About this exercise: Leaving out the images, reproduce every line of the data that follows exactly.

START Dataset excerpts

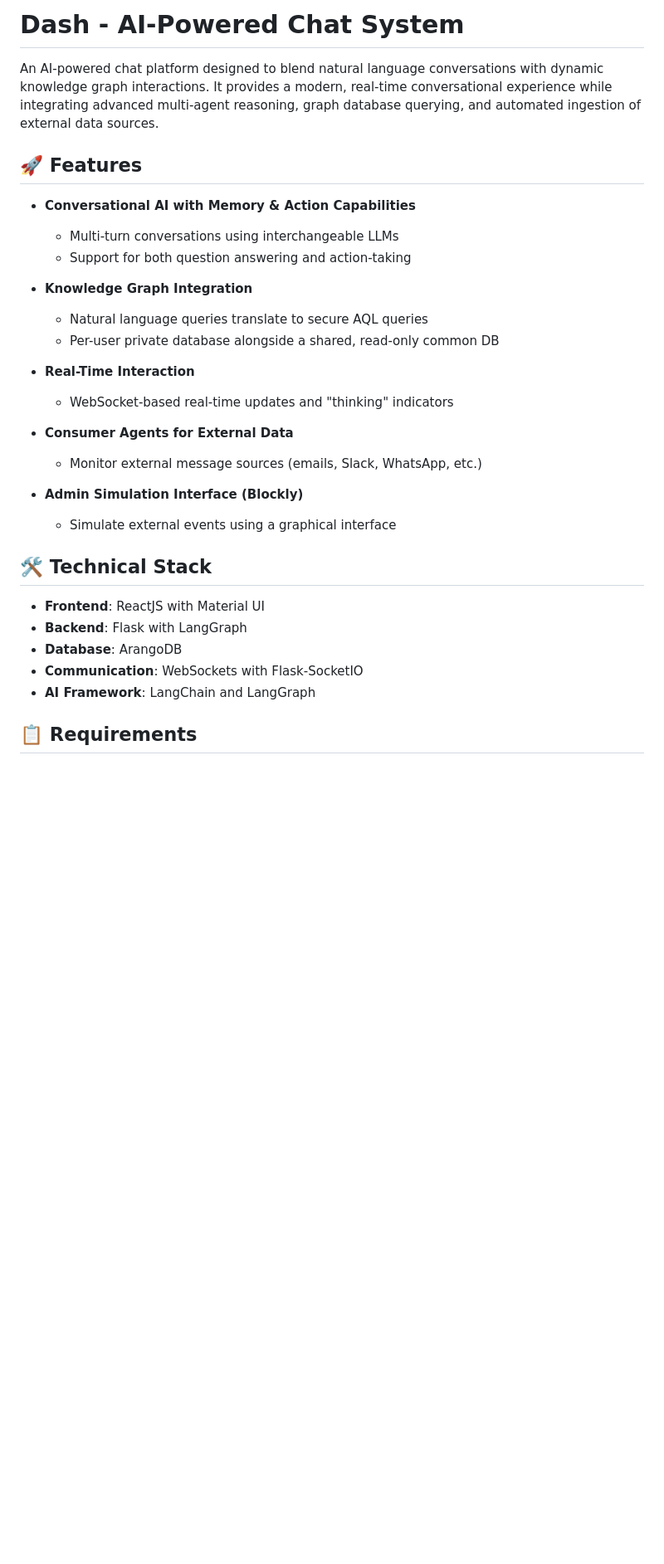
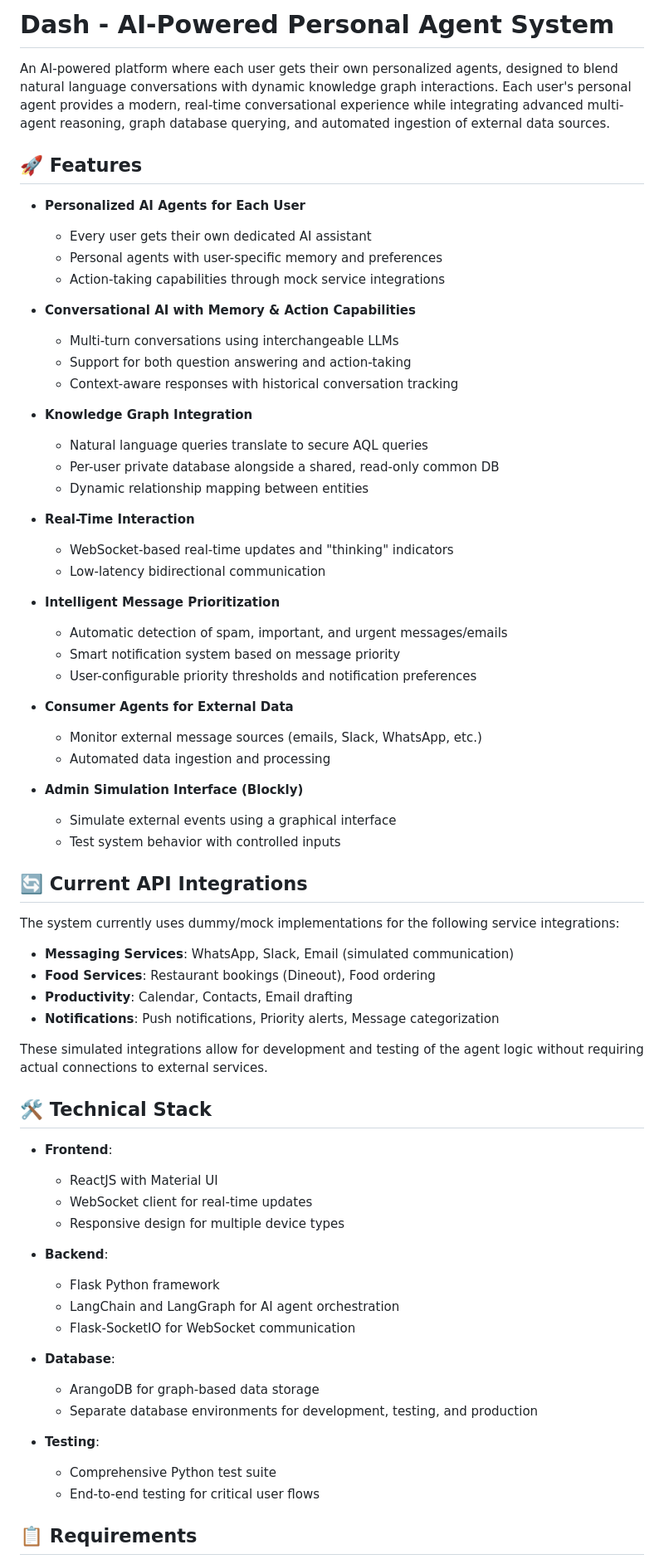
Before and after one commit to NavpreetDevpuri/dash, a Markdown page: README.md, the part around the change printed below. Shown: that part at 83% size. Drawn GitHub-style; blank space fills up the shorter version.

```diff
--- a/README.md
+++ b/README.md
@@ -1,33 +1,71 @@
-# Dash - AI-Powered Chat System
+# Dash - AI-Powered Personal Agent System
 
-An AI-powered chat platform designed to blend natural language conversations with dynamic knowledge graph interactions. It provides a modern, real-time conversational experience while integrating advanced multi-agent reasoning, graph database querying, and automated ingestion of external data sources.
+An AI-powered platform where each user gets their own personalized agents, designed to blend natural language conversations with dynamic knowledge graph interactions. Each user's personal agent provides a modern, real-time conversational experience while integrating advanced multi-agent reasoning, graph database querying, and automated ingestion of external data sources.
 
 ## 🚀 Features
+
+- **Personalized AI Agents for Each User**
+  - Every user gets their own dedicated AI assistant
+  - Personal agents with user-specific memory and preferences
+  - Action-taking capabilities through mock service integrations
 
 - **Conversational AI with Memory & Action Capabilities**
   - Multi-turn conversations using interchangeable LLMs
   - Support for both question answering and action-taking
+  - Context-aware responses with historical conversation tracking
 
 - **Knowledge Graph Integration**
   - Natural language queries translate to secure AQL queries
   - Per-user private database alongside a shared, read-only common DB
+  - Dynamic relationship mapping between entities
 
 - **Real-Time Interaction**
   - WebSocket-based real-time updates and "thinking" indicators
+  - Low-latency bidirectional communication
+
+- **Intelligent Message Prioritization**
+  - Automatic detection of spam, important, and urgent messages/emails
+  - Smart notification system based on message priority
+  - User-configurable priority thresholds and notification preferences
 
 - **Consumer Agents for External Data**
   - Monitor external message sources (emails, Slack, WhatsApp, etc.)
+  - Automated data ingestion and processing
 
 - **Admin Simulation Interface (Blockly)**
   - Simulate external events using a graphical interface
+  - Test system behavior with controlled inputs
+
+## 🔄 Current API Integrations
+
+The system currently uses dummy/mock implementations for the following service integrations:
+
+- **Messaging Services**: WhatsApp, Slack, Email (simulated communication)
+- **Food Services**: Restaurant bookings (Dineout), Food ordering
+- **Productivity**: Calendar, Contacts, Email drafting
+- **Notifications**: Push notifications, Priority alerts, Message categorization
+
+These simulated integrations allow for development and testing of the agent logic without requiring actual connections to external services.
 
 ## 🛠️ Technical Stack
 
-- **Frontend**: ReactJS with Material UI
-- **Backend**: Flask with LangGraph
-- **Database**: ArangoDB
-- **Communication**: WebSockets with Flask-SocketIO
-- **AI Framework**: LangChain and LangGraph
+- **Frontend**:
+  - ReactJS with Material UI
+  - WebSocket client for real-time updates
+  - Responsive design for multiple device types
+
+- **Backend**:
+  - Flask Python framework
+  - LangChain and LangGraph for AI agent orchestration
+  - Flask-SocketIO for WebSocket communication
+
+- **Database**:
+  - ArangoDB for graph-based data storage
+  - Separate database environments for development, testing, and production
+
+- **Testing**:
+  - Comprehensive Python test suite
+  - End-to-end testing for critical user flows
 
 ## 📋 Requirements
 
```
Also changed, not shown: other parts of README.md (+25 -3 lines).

END Dataset excerpts

Response to this task:
Before and after one commit to NavpreetDevpuri/dash, a Markdown page: README.md, the part around the change printed below. Shown: that part at 83% size. Drawn GitHub-style; blank space fills up the shorter version.

```diff
--- a/README.md
+++ b/README.md
@@ -1,33 +1,71 @@
-# Dash - AI-Powered Chat System
+# Dash - AI-Powered Personal Agent System
 
-An AI-powered chat platform designed to blend natural language conversations with dynamic knowledge graph interactions. It provides a modern, real-time conversational experience while integrating advanced multi-agent reasoning, graph database querying, and automated ingestion of external data sources.
+An AI-powered platform where each user gets their own personalized agents, designed to blend natural language conversations with dynamic knowledge graph interactions. Each user's personal agent provides a modern, real-time conversational experience while integrating advanced multi-agent reasoning, graph database querying, and automated ingestion of external data sources.
 
 ## 🚀 Features
+
+- **Personalized AI Agents for Each User**
+  - Every user gets their own dedicated AI assistant
+  - Personal agents with user-specific memory and preferences
+  - Action-taking capabilities through mock service integrations
 
 - **Conversational AI with Memory & Action Capabilities**
   - Multi-turn conversations using interchangeable LLMs
   - Support for both question answering and action-taking
+  - Context-aware responses with historical conversation tracking
 
 - **Knowledge Graph Integration**
   - Natural language queries translate to secure AQL queries
   - Per-user private database alongside a shared, read-only common DB
+  - Dynamic relationship mapping between entities
 
 - **Real-Time Interaction**
   - WebSocket-based real-time updates and "thinking" indicators
+  - Low-latency bidirectional communication
+
+- **Intelligent Message Prioritization**
+  - Automatic detection of spam, important, and urgent messages/emails
+  - Smart notification system based on message priority
+  - User-configurable priority thresholds and notification preferences
 
 - **Consumer Agents for External Data**
   - Monitor external message sources (emails, Slack, WhatsApp, etc.)
+  - Automated data ingestion and processing
 
 - **Admin Simulation Interface (Blockly)**
   - Simulate external events using a graphical interface
+  - Test system behavior with controlled inputs
+
+## 🔄 Current API Integrations
+
+The system currently uses dummy/mock implementations for the following service integrations:
+
+- **Messaging Services**: WhatsApp, Slack, Email (simulated communication)
+- **Food Services**: Restaurant bookings (Dineout), Food ordering
+- **Productivity**: Calendar, Contacts, Email drafting
+- **Notifications**: Push notifications, Priority alerts, Message categorization
+
+These simulated integrations allow for development and testing of the agent logic without requiring actual connections to external services.
 
 ## 🛠️ Technical Stack
 
-- **Frontend**: ReactJS with Material UI
-- **Backend**: Flask with LangGraph
-- **Database**: ArangoDB
-- **Communication**: WebSockets with Flask-SocketIO
-- **AI Framework**: LangChain and LangGraph
+- **Frontend**:
+  - ReactJS with Material UI
+  - WebSocket client for real-time updates
+  - Responsive design for multiple device types
+
+- **Backend**:
+  - Flask Python framework
+  - LangChain and LangGraph for AI agent orchestration
+  - Flask-SocketIO for WebSocket communication
+
+- **Database**:
+  - ArangoDB for graph-based data storage
+  - Separate database environments for development, testing, and production
+
+- **Testing**:
+  - Comprehensive Python test suite
+  - End-to-end testing for critical user flows
 
 ## 📋 Requirements
 
```
Also changed, not shown: other parts of README.md (+25 -3 lines).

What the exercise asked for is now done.